MGM made sure to keep hold of their interests in the Bond franchise and The Hobbit as they progressed through bankruptcy. Both projects were affected by the delay, but they too came out of the ordeal better than they went into it.
Development had started on Bond 23, which we now know is called Skyfall, before MGM entered bankruptcy. Sam Mendes was picked as director and Peter Morgan was chosen to write the script. However, when the project became delayed, Morgan had to leave the project before finalizing the final script.
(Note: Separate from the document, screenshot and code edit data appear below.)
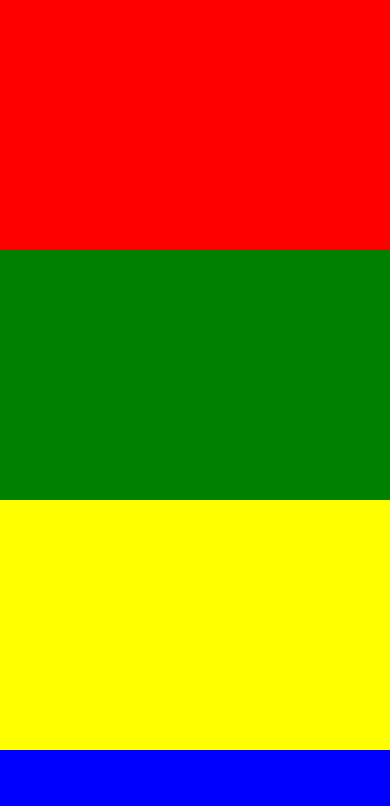
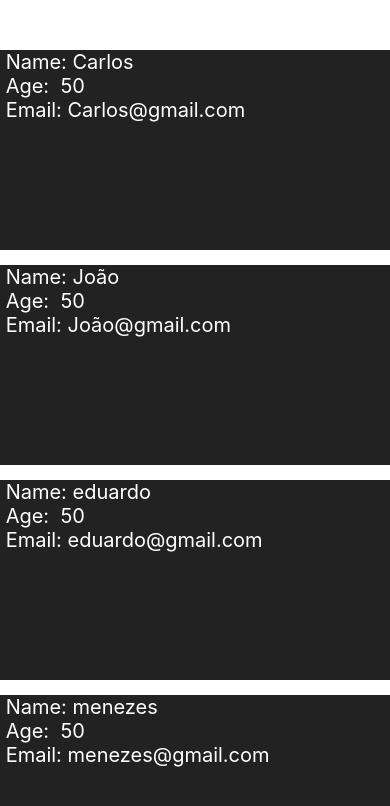
Before and after one commit to MenezesC137/FirstApp_Native, a React Native app: screen / in a window 390 px wide. Shown: the top 806 px of the page. Built offline with nearby package versions, Linux system fonts and the light colour scheme.

Commit message:
FlatList

```diff
--- a/App.js
+++ b/App.js
@@ -3,20 +3,33 @@ import {
   Text,
   View,
   StyleSheet,
-  ScrollView
+  FlatList
 } from "react-native";
 
 class App extends Component {
+
+  constructor(props){
+    super(props)
+    this.state = {
+      feed:[
+        {id: '1', nome: 'Carlos', idade: 50, email: 'Carlos@gmail.com'},
+        {id: '2', nome: 'João', idade: 50, email: 'João@gmail.com'},
+        {id: '3', nome: 'eduardo', idade: 50, email: 'eduardo@gmail.com'},
+        {id: '4', nome: 'menezes', idade: 50, email: 'menezes@gmail.com'},
+        {id: '5', nome: 'santos', idade: 50, email: 'santos@gmail.com'},
+      ]
+    }
+  }
+
   render() {
     return (
     <View style={styles.container}>
-      <ScrollView >
-        <View style={styles.box1}></View>
-        <View style={styles.box2}></View>
-        <View style={styles.box3}></View>
-        <View style={styles.box4}></View>
-        <View style={styles.box5}></View>
-      </ScrollView>
+
+      <FlatList
+        data={this.state.feed}
+        renderItem={ ({item}) => <Pessoa data={item} />}
+      />
+
     </View>)
   }
 }
@@ -24,27 +37,31 @@ class App extends Component {
 const styles = StyleSheet.create({
   container: {
     flex: 1,
+    marginTop: 50
   },
-  box1: {
-    backgroundColor: 'red',
-    height: 250
+  areaPesosa: {
+    backgroundColor: '#222',
+    height: 200,
+    marginBottom: 15
   },
-  box2: {
-    backgroundColor: 'green',
-    height: 250
-  },
-  box3: {
-    backgroundColor: 'yellow',
-    height: 250
-  },
-  box4: {
-    backgroundColor: 'blue',
-    height: 250
-  },
-  box5: {
-   backgroundColor: 'pink',
-   height: 250
- }
+  textoPessoa: {
+    color: '#FFF',
+    fontSize: 20
+  }
+
 });
 
 export default App;
+
+class Pessoa extends Component{
+  render(){
+    return(
+      <View style={styles.areaPesosa}>
+        <Text style={styles.textoPessoa}> Name: { this.props.data.nome } </Text>
+        <Text style={styles.textoPessoa}> Age:  { this.props.data.idade } </Text>
+        <Text style={styles.textoPessoa}> Email: { this.props.data.email } </Text>
+
+      </View>
+    )
+  }
+}
```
Rumor has it that Mendes worked on the script to the film during the time production was unable to go forward, calling on writers such as Neal Purvis, Robert Wade, and John Logan to build up the characterization in the script.
Another benefit of the delay is that the film will be released in November 9, 2012, 50 years, one month and four days after the Bond franchise began with Dr. No. The anniversary was covered in all forms of media, and Skyfall was mentioned prominently in every article and news feature about the golden jubilee. If the film was released years earlier, it would not have received the boon of so much free publicity. (The Cabin in the Woods also benefited with a load of free publicity due to its being released the month before The Avengers. In the promotional blitzkrieg for that movie, of course starring Hemsworth and written and directed by Cabin‘s co-writer and producer Joss Whedon, interviews would often refer to the earlier film, raising awareness of the film among a possible target audience).
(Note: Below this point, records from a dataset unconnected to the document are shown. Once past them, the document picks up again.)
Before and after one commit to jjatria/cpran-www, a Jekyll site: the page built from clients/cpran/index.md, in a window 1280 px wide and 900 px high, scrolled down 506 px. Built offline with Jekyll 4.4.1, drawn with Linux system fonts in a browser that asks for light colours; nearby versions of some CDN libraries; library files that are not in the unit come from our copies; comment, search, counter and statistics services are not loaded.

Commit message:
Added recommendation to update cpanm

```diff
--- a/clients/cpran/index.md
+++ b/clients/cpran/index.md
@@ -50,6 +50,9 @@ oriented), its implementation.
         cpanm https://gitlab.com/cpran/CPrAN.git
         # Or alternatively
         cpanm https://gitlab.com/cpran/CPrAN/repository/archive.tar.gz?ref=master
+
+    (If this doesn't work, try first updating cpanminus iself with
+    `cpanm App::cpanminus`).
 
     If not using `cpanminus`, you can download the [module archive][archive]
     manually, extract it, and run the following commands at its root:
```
While Skyfall lost a screenwriter, The Hobbit lost a director in the delay. Guillermo del Toro was originally slated to direct the Lord of the Rings prequel, but had to drop out when MGM’s financial quandary prevented the film from being green lit before the window del Toro allowed in his schedule for the film elapsed. The director’s departure left MGM and co-producers Warner Brothers searching for a new director. Eventually, the powers that be picked the executive producer of the film to take over as director.
Normally, when a producer replaces a talented and experienced director such as del Toro, the film is doomed with no hope for improvement. However, this time around, with no offense meant towards the skill and ability of del Toro, the producer will be an obvious improvement. Why? Because that producer is Peter Jackson, the man who brought Tolkien to the screen with The Lord of the Rings trilogy, winning three Academy Awards for its final installment, Return of the King.
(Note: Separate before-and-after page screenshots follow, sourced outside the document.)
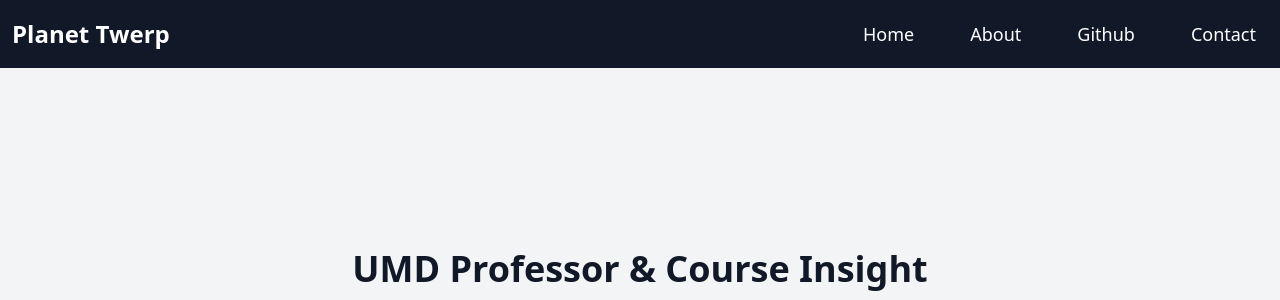
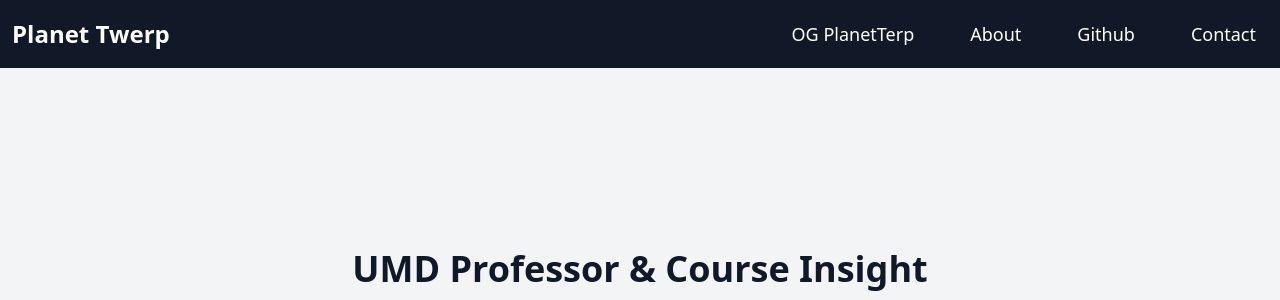
Before and after one commit to justinn123/UMD-Prof-Summarizer, a Flask app: page / in a window 1280 px wide. Shown: the top 300 px of the page. Run offline with Flask 3, Linux system fonts and the light colour scheme; some libraries are stand-ins or nearby versions.

Commit message:
updated header

```diff
--- a/app/templates/header.html
+++ b/app/templates/header.html
@@ -16,7 +16,7 @@
         <div id="navbar-menu"
             class="hidden absolute top-16 right-0 max-w-screen-md z-50 md:static md:flex md:w-auto md:items-center mt-0 text-lg">
             <ul class="flex flex-col md:flex-row md:space-x-8 p-4 md:p-0 border border-gray-700 rounded-lg bg-gray-800 md:border-0 md:bg-gray-900">
-                <li><a href="{{ url_for('home') }}" class="block py-2 px-3 text-white hover:text-blue-500">Home</a></li>
+                <li><a href="https://planetterp.com/" class="block py-2 px-3 text-white hover:text-blue-500">OG PlanetTerp</a></li>
                 <li><a href="{{ url_for('about') }}" class="block py-2 px-3 text-white hover:text-blue-500">About</a></li>
                 <li><a href="https://github.com/justinn123/UMD-Prof-Summarizer" class="block py-2 px-3 text-white hover:text-blue-500">Github</a></li>
                 <li><a href="mailto:justinn123123123@gmail.com" class="block py-2 px-3 text-white hover:text-blue-500">Contact</a></li>
```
With Jackson at the helm, The Hobbit trilogy will have a sense of continuity with the world Jackson built with Lord of the Rings. Again, no slight meant to del Toro, a director I admire and respect, something would simply be missing without Jackson in the director’s chair.
We are witness to the impossible happening–four films whose quality and/or box office potential were magnified by a studio’s bankruptcy. Too bad what happened to MGM was a stroke of luck, or else many other studios would pursue bankruptcy as a sure-fire way to turn their fortunes around.